start() also ensures history is replaced with the new path when routes request a redirect.

The context for these dispatches defaults to an empty object. A new object is used for every dispatch. You can configure the context when creating the router:

const router = createRouter({
    context: { someKey: 'someValue' },
    history: createStateHistory()
});

Provide a function if you want a new context for every dispatch:

const router = createRouter({
    context() {
        return { someKey: 'someValue' };
    },
    history: createStateHistory()
});

link() can use the currently selected routes when generating a new link. For instance given this router:

const history = createStateHistory();
const router = createRouter({ history });

const blog = createRoute({ path: '/blog' });
const show = createRoute({ path: '/{id}' });
const edit = createRoute({ path: '/edit' });

router.append(blog);
blog.append(show);
show.append(edit);

If the current URL is /blog/5, then you can generate a link for the edit route without having to provide any parameters:

router.link(edit) === '/blog/5/edit';

Calling dispatch() directly will prevent the router from tracking selected routes. They'll also be unavailable after a redirect has been requested, before new routes have been selected.

Capturing errors

Errors that occur during dispatch are emitted under the error event. The event object contains the error as well as the context and path used for the dispatch.

How do I use this package?
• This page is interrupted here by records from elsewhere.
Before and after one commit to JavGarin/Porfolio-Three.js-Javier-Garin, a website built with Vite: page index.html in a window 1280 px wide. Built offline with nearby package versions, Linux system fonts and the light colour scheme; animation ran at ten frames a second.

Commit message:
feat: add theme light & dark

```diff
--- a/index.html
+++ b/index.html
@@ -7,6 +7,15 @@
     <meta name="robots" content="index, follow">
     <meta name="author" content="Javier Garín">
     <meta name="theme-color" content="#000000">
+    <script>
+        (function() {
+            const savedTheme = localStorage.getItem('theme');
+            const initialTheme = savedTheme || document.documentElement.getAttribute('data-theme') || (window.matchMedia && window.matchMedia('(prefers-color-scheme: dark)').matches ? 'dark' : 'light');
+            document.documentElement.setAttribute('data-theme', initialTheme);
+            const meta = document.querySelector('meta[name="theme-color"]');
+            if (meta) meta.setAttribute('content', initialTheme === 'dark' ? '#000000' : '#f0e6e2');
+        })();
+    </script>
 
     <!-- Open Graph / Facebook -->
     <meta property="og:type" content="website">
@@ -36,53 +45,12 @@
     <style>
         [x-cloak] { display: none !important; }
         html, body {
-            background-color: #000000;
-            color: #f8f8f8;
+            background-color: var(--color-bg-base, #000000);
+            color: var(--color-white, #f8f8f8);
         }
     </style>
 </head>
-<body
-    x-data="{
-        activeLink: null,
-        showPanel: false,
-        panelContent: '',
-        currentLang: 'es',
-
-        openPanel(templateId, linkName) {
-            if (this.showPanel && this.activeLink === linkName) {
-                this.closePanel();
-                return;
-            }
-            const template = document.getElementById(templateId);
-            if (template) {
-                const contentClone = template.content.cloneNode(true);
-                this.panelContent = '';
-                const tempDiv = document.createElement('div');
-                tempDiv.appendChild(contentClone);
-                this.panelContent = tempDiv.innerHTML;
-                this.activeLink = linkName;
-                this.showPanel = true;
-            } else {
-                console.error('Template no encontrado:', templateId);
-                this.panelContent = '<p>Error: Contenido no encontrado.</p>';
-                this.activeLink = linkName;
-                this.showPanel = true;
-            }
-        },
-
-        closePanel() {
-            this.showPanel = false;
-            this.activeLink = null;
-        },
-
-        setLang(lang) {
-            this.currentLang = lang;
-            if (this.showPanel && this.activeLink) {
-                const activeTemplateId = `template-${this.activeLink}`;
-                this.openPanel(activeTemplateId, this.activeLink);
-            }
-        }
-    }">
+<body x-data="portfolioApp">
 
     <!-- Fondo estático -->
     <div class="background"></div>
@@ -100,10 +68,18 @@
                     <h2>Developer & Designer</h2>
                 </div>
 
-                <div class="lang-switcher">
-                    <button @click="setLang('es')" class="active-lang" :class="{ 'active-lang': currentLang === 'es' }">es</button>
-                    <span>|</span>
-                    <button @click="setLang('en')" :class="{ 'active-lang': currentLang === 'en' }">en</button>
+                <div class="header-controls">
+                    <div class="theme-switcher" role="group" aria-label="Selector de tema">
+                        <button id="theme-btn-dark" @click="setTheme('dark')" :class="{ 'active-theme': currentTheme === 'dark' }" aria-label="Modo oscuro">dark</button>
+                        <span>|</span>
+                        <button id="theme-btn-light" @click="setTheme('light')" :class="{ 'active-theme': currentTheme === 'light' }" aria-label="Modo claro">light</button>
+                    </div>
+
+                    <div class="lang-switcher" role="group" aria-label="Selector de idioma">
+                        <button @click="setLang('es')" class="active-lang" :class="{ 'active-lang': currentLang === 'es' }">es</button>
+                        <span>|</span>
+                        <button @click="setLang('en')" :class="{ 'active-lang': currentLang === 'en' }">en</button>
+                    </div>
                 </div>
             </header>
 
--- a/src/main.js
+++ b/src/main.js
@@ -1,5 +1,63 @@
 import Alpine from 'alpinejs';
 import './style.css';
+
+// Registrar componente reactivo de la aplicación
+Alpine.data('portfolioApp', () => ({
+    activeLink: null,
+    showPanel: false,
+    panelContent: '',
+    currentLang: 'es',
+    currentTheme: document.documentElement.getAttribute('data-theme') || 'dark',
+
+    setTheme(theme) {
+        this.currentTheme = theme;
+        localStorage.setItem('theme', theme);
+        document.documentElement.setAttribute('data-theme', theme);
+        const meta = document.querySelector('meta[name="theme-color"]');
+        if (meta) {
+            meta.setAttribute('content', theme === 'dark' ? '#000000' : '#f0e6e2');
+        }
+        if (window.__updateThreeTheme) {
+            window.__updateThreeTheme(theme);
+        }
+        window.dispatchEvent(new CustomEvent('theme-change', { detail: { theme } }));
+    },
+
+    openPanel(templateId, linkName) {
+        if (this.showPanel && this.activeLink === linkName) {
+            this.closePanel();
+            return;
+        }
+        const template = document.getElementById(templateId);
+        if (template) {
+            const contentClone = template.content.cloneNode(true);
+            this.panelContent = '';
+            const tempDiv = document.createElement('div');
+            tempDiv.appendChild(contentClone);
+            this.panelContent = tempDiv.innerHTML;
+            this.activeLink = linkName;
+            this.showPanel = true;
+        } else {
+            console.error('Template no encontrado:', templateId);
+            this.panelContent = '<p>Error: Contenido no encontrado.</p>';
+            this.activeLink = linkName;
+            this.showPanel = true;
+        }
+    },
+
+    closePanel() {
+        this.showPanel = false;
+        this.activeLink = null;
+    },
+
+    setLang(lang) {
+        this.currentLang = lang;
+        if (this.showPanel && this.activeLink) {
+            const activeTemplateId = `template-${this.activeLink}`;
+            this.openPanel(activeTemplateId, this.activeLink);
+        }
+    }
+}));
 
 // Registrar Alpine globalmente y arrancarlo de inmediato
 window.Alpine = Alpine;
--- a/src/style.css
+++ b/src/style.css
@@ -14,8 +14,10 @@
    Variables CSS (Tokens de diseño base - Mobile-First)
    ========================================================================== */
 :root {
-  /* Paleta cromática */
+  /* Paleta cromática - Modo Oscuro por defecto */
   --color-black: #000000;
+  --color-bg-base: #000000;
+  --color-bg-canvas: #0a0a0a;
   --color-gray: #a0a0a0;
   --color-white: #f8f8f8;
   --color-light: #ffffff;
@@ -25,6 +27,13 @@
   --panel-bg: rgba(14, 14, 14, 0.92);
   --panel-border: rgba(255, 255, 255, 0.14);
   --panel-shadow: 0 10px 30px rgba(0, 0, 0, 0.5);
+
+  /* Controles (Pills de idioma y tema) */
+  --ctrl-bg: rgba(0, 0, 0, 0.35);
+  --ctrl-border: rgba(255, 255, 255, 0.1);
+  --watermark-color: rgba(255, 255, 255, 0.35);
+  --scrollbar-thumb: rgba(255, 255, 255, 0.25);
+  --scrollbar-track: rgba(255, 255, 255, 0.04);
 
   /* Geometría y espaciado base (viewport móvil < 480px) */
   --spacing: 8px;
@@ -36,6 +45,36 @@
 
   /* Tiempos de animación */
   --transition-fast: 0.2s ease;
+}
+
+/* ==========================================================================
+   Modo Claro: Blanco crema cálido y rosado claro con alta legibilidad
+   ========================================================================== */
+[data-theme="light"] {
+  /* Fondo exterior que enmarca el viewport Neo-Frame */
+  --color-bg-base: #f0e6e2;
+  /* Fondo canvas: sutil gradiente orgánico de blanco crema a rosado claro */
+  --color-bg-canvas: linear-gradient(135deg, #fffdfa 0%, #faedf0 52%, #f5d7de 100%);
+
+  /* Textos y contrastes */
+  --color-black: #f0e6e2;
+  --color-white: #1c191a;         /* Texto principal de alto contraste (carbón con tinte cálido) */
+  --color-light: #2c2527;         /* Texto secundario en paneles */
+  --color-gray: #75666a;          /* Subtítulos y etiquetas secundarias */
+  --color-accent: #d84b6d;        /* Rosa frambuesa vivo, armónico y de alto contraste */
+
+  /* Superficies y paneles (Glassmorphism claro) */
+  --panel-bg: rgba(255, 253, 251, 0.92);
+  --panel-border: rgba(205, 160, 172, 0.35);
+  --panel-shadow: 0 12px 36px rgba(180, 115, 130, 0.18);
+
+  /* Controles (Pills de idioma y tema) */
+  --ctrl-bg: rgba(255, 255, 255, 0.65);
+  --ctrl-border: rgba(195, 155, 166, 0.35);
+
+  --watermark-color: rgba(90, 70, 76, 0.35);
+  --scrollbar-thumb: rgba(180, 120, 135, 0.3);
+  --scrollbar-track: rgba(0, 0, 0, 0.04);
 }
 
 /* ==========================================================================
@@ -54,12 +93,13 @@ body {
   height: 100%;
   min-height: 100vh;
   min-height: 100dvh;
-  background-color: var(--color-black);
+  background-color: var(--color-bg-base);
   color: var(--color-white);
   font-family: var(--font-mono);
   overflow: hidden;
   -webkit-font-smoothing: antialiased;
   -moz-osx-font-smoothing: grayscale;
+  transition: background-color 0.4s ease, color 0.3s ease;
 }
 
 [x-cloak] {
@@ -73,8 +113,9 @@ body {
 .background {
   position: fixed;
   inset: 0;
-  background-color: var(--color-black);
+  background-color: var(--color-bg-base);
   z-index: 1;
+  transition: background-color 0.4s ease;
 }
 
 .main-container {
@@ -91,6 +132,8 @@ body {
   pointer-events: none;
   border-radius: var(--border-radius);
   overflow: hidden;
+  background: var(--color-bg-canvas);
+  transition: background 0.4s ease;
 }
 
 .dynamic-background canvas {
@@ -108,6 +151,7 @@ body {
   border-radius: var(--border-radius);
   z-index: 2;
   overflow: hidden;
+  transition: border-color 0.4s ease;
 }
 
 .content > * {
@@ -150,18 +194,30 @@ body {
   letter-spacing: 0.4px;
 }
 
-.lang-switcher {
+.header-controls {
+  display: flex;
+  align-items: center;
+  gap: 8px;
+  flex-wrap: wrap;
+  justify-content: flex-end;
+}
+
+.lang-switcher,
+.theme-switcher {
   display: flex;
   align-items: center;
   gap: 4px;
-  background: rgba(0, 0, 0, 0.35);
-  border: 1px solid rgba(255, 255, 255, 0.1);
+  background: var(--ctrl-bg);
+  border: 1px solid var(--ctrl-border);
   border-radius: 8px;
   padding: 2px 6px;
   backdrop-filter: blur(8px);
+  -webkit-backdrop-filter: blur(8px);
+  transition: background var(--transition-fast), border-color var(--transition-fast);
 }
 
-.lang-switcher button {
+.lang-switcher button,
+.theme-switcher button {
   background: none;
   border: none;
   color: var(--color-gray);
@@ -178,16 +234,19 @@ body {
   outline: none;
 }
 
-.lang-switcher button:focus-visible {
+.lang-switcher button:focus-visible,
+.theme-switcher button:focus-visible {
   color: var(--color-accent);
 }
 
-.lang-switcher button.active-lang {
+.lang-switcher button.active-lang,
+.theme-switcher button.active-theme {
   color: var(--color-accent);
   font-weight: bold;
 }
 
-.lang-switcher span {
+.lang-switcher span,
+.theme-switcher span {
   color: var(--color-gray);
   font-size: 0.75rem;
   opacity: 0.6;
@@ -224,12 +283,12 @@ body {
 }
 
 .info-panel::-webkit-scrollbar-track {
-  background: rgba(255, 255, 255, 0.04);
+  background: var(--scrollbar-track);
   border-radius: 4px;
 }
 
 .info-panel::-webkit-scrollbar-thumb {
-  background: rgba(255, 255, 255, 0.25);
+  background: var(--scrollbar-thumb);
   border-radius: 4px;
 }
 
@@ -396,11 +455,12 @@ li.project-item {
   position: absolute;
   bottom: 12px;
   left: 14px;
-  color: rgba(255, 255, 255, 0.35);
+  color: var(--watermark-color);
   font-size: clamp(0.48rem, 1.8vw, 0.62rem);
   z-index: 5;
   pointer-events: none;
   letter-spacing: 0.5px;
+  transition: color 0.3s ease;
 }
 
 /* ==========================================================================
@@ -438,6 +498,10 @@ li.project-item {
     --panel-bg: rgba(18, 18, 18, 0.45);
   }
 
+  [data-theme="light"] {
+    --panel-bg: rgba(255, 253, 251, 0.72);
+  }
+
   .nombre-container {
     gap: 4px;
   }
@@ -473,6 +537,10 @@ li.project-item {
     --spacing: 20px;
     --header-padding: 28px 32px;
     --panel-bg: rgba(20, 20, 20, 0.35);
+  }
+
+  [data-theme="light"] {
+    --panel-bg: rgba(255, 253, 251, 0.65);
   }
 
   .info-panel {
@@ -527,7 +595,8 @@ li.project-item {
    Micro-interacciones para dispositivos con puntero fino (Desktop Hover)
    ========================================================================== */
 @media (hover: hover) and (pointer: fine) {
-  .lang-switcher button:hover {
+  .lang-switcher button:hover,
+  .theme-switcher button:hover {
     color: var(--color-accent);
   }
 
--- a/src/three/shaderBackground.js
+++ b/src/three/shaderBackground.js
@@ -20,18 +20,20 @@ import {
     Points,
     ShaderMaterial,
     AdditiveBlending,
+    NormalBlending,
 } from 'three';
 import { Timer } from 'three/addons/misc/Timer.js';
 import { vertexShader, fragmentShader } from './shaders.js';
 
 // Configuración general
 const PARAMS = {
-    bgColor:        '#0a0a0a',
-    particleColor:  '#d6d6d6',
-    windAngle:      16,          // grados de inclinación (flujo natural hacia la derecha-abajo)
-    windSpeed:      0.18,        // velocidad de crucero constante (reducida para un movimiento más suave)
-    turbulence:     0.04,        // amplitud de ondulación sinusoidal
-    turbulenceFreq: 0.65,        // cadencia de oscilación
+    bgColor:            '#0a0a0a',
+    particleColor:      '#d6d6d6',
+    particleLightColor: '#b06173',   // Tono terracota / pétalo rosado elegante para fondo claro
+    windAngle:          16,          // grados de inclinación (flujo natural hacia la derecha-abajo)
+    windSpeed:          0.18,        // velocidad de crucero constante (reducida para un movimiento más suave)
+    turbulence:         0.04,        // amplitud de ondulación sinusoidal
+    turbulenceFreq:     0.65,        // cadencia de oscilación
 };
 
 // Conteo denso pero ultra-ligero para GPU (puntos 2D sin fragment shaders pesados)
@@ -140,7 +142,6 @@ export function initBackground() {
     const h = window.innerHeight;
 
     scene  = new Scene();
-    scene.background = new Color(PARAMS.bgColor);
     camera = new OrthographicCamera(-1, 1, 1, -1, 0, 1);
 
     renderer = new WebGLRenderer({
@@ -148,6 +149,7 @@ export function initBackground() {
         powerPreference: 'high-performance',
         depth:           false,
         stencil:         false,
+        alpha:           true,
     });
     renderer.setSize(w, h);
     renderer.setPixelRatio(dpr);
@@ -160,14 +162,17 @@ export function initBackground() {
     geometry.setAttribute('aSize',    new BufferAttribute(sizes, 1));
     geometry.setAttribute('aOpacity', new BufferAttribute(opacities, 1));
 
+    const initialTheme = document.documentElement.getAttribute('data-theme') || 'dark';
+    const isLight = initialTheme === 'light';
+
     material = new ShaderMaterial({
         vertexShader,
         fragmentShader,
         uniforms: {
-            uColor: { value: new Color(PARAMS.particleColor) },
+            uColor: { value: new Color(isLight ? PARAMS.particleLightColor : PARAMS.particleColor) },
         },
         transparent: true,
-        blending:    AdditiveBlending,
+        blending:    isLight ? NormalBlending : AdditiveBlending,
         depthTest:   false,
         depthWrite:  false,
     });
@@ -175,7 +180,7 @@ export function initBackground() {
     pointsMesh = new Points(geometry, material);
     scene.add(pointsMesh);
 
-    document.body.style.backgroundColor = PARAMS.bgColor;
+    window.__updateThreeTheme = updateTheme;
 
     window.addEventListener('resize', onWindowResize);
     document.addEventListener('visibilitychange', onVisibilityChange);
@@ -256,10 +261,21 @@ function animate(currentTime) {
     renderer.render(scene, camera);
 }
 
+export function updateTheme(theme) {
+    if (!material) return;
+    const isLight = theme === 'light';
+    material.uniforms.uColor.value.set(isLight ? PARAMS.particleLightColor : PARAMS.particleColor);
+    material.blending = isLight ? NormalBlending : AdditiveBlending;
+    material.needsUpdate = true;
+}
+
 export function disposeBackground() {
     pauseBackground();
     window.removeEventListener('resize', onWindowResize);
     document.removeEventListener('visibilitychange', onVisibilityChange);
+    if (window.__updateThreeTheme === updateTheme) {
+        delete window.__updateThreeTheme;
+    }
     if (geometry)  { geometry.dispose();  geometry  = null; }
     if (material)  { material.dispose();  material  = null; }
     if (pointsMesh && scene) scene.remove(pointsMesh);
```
TODO: Add appropriate usage and instruction guidelines

How do I contribute?

We appreciate your interest! Please see the Dojo 2 Meta Repository for the Contributing Guidelines and Style Guide.

Testing

Test cases MUST be written using Intern using the Object test interface and Assert assertion interface.

90% branch coverage MUST be provided for all code submitted to this repository, as reported by istanbul’s combined coverage results for all supported platforms.

To test locally in node run:

grunt test

To test against browsers with a local selenium server run:

grunt test:local

To test against BrowserStack or Sauce Labs run:

grunt test:browserstack

or

grunt test:saucelabs

Licensing information

© 2004–2016 Dojo Foundation & contributors. New BSD license.